WORK REQUEST => Report back each line of the data that contains the word "todo".

ENTRIES SHOWN =>

■ ■ ■ ■ ■

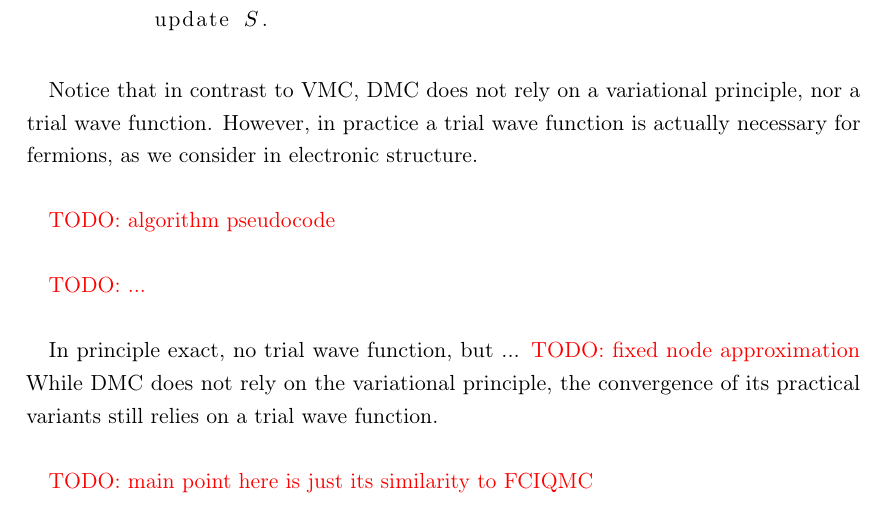
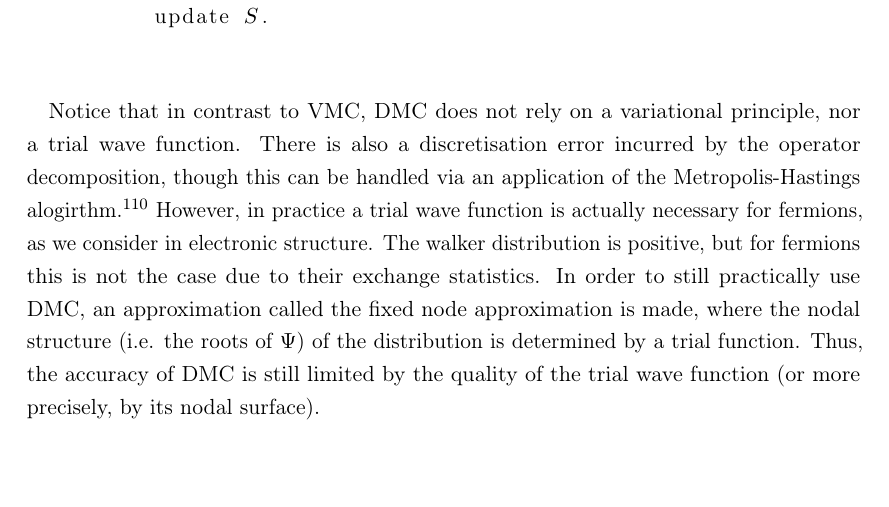
Before and after one commit to jphaupt/phdthesis_haupt, a LaTeX thesis (jphaupt_phdthesis.tex, which reads src/chapter_qmc.tex): part of page 48 of 67, cut so that both start at the same text, the shorter picture padded with empty space. Compiled offline with pdfLaTeX.

Commit message:
dmc section

```diff
--- a/src/chapter_qmc.tex
+++ b/src/chapter_qmc.tex
@@ -247,17 +247,11 @@ More concretely, in pseudocode, the basic \gls{DMC} algorithm is:
 \end{lstlisting}
 \end{minipage}
 
-Notice that in contrast to \gls{VMC}, \gls{DMC} does not rely on a variational principle, nor a trial wave function. However, in practice a trial wave function is actually necessary for fermions, as we consider in electronic structure.
+Notice that in contrast to \gls{VMC}, \gls{DMC} does not rely on a variational principle, nor a trial wave function. There is also a discretisation error incurred by the operator decomposition, though this can be handled via an application of the Metropolis-Hastings alogirthm.\cite{thijssenComputational2007}
+However, in practice a trial wave function is actually necessary for fermions, as we consider in electronic structure. The walker distribution is positive, but for fermions this is not the case due to their exchange statistics. In order to still practically use DMC, an approximation called the fixed node approximation is made, where the nodal structure (i.e. the roots of $\Psi$) of the distribution is determined by a trial function. Thus, the accuracy of DMC is still limited by the quality of the trial wave function (or more precisely, by its nodal surface).
 
-\todo{algorithm pseudocode}
+% While \gls{DMC} does not rely on the variational principle, the convergence of its practical variants still relies on a trial wave function.
 
-\todo{...}
-
-In principle exact, no trial wave function, but ...
-\todo{fixed node approximation}
-While \gls{DMC} does not rely on the variational principle, the convergence of its practical variants still relies on a trial wave function.
-
-\todo{main point here is just its similarity to FCIQMC}
 
 % \section{Auxiliary Field Quantum Monte Carlo}
 % % may can skip AFQMC? Don't really see a point to including a full discussion of this method
```
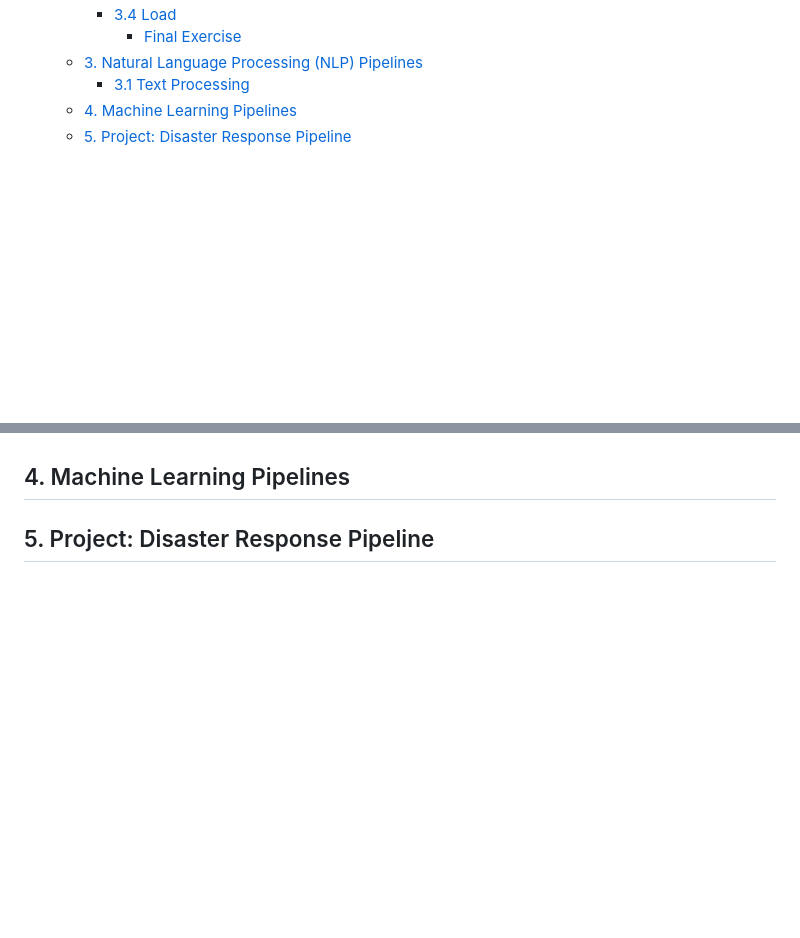
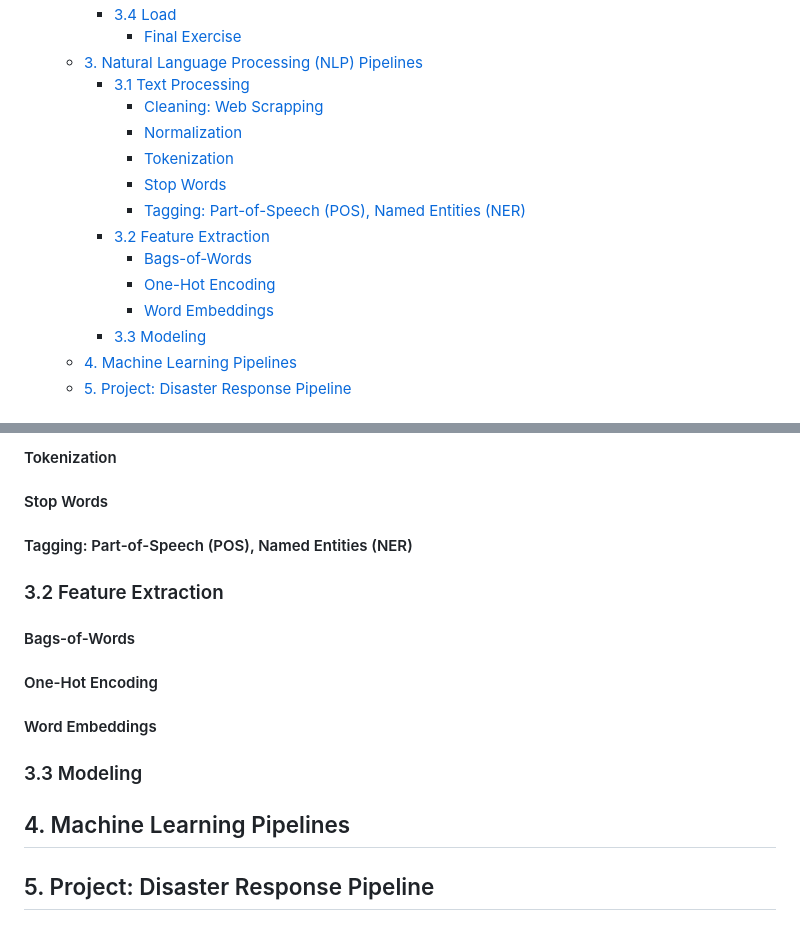
Before and after one commit to mxagar/data_science_udacity, a Markdown page: 03_DataEngineering/DSND_DataEngineering.md, 2 parts joined by grey strips. Drawn GitHub-style; blank space fills up the shorter version.

```diff
--- a/03_DataEngineering/DSND_DataEngineering.md
+++ b/03_DataEngineering/DSND_DataEngineering.md
@@ -45,6 +45,16 @@ Overview of Contents:
       - [Final Exercise](#final-exercise)
   - [3. Natural Language Processing (NLP) Pipelines](#3-natural-language-processing-nlp-pipelines)
     - [3.1 Text Processing](#31-text-processing)
+      - [Cleaning: Web Scrapping](#cleaning-web-scrapping)
+      - [Normalization](#normalization)
+      - [Tokenization](#tokenization)
+      - [Stop Words](#stop-words)
+      - [Tagging: Part-of-Speech (POS), Named Entities (NER)](#tagging-part-of-speech-pos-named-entities-ner)
+    - [3.2 Feature Extraction](#32-feature-extraction)
+      - [Bags-of-Words](#bags-of-words)
+      - [One-Hot Encoding](#one-hot-encoding)
+      - [Word Embeddings](#word-embeddings)
+    - [3.3 Modeling](#33-modeling)
   - [4. Machine Learning Pipelines](#4-machine-learning-pipelines)
   - [5. Project: Disaster Response Pipeline](#5-project-disaster-response-pipeline)
 
@@ -1019,3 +1106,20 @@ The text obtained from any source (OCR, speech-to-text, web, etc.) is usually pr
+#### Tokenization
+
+#### Stop Words
+
+
+#### Tagging: Part-of-Speech (POS), Named Entities (NER)
+
+### 3.2 Feature Extraction
+
+
+#### Bags-of-Words
+
+#### One-Hot Encoding
+
+#### Word Embeddings
+
+### 3.3 Modeling
 
 
 
```
Also changed, not shown: other parts of 03_DataEngineering/DSND_DataEngineering.md (+83 -6 lines).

■ ■ ■ ■ ■

ANSWER SECTION =>
-\todo{algorithm pseudocode}
-\todo{...}
-\todo{fixed node approximation}
-\todo{main point here is just its similarity to FCIQMC}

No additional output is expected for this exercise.